> **Provided records**:

•••••

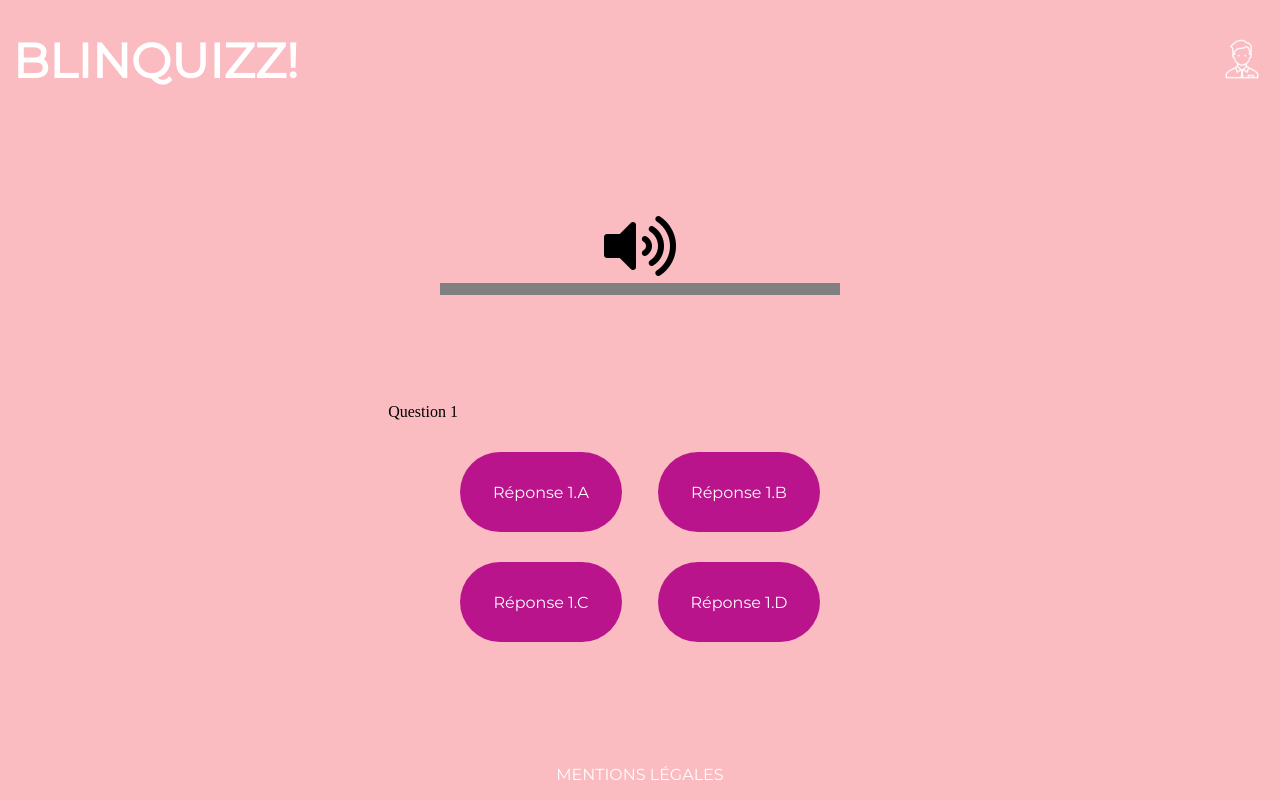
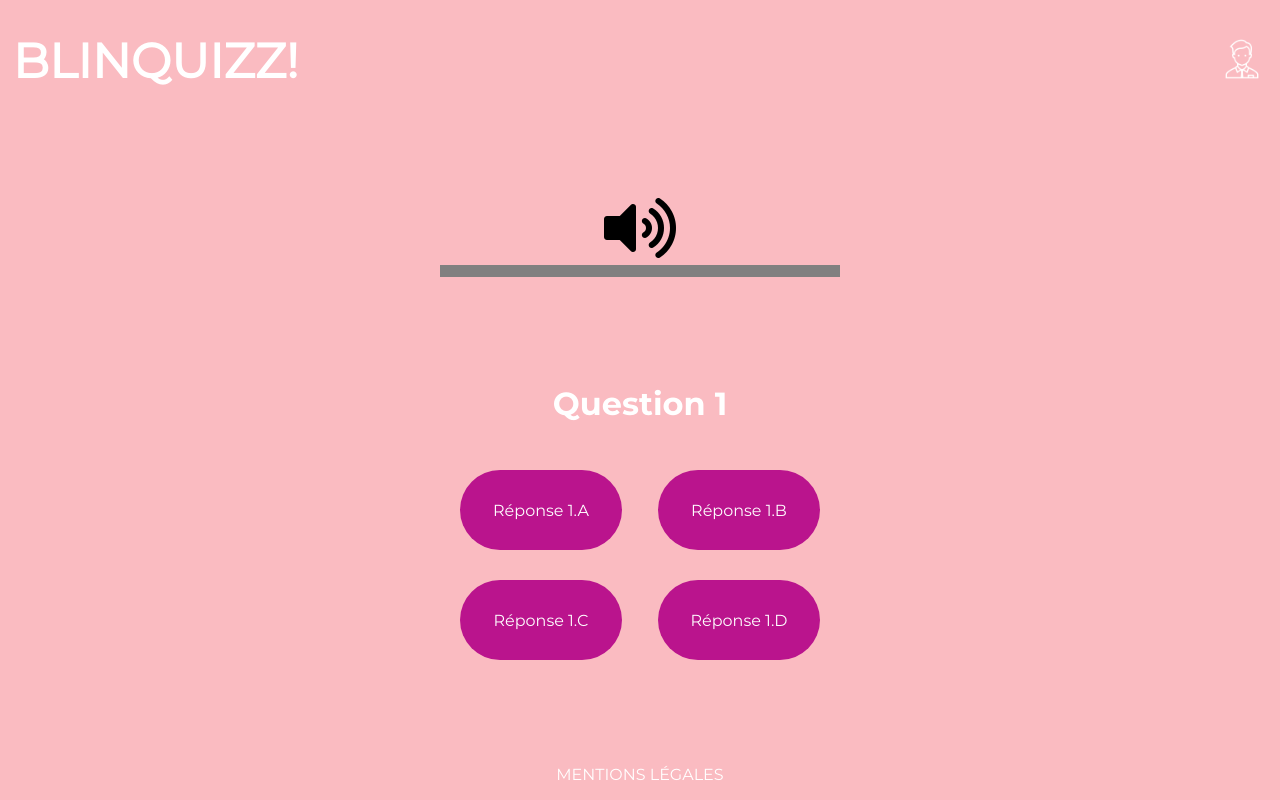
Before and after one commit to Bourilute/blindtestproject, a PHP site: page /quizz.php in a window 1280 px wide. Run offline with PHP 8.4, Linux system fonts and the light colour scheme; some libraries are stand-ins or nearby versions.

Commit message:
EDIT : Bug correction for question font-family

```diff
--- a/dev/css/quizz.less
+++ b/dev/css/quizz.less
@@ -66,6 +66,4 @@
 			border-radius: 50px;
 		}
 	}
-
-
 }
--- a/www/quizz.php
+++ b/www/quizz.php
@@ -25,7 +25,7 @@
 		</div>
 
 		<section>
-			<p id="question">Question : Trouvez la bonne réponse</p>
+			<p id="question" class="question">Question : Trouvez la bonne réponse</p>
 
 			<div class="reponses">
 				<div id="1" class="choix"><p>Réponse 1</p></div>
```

•••••

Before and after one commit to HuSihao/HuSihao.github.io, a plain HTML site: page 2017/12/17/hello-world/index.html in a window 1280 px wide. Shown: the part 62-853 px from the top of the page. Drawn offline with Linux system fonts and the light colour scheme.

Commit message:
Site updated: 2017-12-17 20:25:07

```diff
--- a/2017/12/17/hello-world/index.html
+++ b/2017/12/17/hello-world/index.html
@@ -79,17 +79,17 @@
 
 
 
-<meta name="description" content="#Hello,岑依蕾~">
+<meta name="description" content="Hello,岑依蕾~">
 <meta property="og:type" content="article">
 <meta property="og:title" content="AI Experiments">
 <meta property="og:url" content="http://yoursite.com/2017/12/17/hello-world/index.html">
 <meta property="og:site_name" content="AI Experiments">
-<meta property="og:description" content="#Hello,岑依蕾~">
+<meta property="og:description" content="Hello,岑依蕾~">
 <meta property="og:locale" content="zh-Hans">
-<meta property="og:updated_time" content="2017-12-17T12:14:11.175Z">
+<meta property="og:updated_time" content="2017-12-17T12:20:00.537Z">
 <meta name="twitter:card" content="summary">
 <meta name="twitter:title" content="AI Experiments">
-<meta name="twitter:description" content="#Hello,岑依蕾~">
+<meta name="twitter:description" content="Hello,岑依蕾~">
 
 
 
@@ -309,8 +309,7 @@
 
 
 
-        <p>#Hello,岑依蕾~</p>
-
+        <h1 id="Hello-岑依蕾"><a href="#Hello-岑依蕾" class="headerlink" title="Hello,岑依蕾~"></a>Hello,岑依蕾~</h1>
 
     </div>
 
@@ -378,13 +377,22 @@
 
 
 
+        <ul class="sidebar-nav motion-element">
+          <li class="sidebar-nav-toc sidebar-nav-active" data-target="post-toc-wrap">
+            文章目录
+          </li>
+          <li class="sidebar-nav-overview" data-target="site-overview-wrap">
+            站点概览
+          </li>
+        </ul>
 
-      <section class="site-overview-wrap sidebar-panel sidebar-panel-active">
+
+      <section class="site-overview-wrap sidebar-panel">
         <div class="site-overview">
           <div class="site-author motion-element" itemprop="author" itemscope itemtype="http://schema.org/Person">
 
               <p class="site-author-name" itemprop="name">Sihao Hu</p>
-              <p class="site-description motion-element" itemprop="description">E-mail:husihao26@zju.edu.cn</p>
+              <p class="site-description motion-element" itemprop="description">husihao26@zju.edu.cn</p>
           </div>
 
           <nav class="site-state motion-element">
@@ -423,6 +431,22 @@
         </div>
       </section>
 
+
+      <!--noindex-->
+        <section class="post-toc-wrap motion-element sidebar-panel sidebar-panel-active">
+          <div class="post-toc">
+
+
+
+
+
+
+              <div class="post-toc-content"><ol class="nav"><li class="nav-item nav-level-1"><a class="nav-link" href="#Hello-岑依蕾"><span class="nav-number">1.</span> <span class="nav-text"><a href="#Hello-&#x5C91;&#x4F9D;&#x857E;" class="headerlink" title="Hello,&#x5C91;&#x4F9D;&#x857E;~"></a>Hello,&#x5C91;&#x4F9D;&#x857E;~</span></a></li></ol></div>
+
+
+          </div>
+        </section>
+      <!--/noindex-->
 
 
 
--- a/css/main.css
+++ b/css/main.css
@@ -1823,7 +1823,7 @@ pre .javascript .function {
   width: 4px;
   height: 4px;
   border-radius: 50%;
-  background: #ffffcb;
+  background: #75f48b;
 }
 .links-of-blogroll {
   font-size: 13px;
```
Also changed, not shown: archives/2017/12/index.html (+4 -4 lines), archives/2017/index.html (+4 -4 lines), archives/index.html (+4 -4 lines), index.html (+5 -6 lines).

•••••

> **What you are asked to do**: Whenever a line of the material above contains the string "active", copy that line out.

> **Response for this exercise**:
+          <li class="sidebar-nav-toc sidebar-nav-active" data-target="post-toc-wrap">
-      <section class="site-overview-wrap sidebar-panel sidebar-panel-active">
+        <section class="post-toc-wrap motion-element sidebar-panel sidebar-panel-active">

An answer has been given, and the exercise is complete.